*** RECORDS FOR THE EXERCISE ***

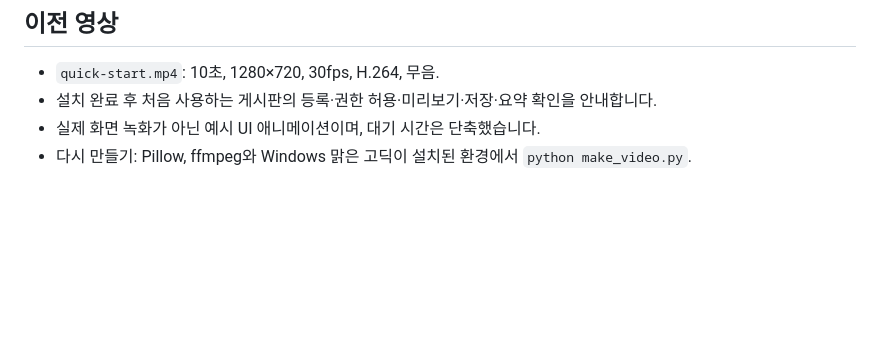
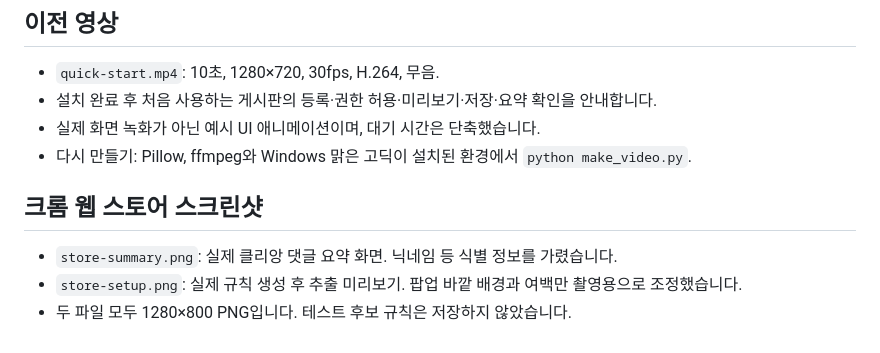
Before and after one commit to skiende74/community-summary, a Markdown page: Demo_/README.md, the part around the change. Drawn GitHub-style; blank space fills up the shorter version.

Commit message:
chore: 배포 권한 정리 및 스토어 스크린샷 추가

```diff
--- a/Demo_/README.md
+++ b/Demo_/README.md
@@ -17,3 +17,9 @@
 - 설치 완료 후 처음 사용하는 게시판의 등록·권한 허용·미리보기·저장·요약 확인을 안내합니다.
 - 실제 화면 녹화가 아닌 예시 UI 애니메이션이며, 대기 시간은 단축했습니다.
 - 다시 만들기: Pillow, ffmpeg와 Windows 맑은 고딕이 설치된 환경에서 `python make_video.py`.
+
+## 크롬 웹 스토어 스크린샷
+
+- `store-summary.png`: 실제 클리앙 댓글 요약 화면. 닉네임 등 식별 정보를 가렸습니다.
+- `store-setup.png`: 실제 규칙 생성 후 추출 미리보기. 팝업 바깥 배경과 여백만 촬영용으로 조정했습니다.
+- 두 파일 모두 1280×800 PNG입니다. 테스트 후보 규칙은 저장하지 않았습니다.
```
Also changed, not shown: Demo_/store-setup.png (added), Demo_/store-summary.png (added), 1 other file.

*** End of RECORDS FOR THE EXERCISE ***

Lines above with the string "스크린샷" need to be found and copied.

chore: 배포 권한 정리 및 스토어 스크린샷 추가
+## 크롬 웹 스토어 스크린샷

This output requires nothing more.